Vicki Quiram, general manager of CMWD, said the rate increases are due to several factors, including rising rates for purchasing water from the San Diego Water Authority and inflation of maintenance costs.
After a cost of study review of the district’s budget and outside costs, Quiram and Legeia Heagy, a management analyst, said potable water will receive a 1% increase and 3% for wastewater beginning Jan 1, 2020. Those rates will increase again by 2% and 3%, respectively, on Jan. 1, 2021.
Recycled water rates, meanwhile, will not increase. The two reported the findings of the study during the Sept. 17 City Council meeting; although the council, which acts as the CMWD’s board of directors, must approve the increases during its Nov. 19 meeting.
It’s the first rate increase for CMWD in several years, Quiram said.
“The study took a look at what does our revenue stream need to be to keep these important utilities running,” Quiram said. “It’s so important because making sure we have clean and sustainable water is what keeps our community healthy and safe.”
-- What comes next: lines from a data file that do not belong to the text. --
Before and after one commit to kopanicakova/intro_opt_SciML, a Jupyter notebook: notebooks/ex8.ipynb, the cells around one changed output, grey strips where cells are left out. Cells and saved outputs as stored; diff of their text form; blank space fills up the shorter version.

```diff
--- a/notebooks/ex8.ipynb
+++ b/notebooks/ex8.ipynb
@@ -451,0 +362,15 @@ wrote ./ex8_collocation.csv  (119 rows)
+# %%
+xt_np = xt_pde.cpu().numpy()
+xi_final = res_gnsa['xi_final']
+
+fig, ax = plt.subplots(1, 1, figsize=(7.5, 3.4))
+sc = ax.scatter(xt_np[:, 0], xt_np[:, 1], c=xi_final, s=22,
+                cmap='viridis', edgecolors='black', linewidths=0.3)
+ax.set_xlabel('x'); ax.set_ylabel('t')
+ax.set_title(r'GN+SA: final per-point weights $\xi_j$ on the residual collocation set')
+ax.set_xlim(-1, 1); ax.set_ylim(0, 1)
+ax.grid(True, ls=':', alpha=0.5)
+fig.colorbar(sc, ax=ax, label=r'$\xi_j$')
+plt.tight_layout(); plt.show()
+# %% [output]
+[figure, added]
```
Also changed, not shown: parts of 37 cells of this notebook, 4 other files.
SDWA has raised its rates for purchasing water, including desalinated water, she added, which accounts for about 55% of the district’s total water budget.
“That was one of the big drivers for the increases,” Quiram said.
As for residents, over the next two years it means about a $5 increase on their monthly bill for single-family residences.
Comparatively, she said the district has one of the best water systems in the county, especially when it comes to recycled water, which is used for irrigation.
Quiram and Heagy also went into details regarding CMWD’s five master plans covering wastewater, recycled and potable water, asset management and supervisory control and data acquisition (SCAD). Quiram said the master plans have been updated and provide a road map to maintain the infrastructure.
Its goal is to maintain the system to avoid massive replacement projects costly to the district and ratepayers and extend the useful lifespan.
“Management of our assets is really driving how we do our maintenance,” Quiram added. “It used to be we maintained on a schedule. Now, we maintain our infrastructure on age and condition.”
Overall, though, Quiram said the city’s water demand is not increasing at the rates it has in the past. She said the reasons are people are using water differently, transitioning to zeroscaping and using less.
“We have the 2020 Urban Water Management Plan coming up,” Heagy said. “That will give us the best and most recent data for water demand and growth consumption.”
One change, though, is for breweries with and without restaurants, which are expected to migrate into one of four new classes, according to Heagy. Breweries hauling their brewing waste offsite for treatment will be charged equal to a C2 commercial rate, while those who do not haul waste for outside treatment will be charged a higher rate.
“Currently, there are 10 breweries in Carlsbad, and some operate a restaurant,” she added. “Wastewater staff will begin outreach with the breweries to discuss the Waste Diversion Program and work with the breweries to get them into the best class option for their business.”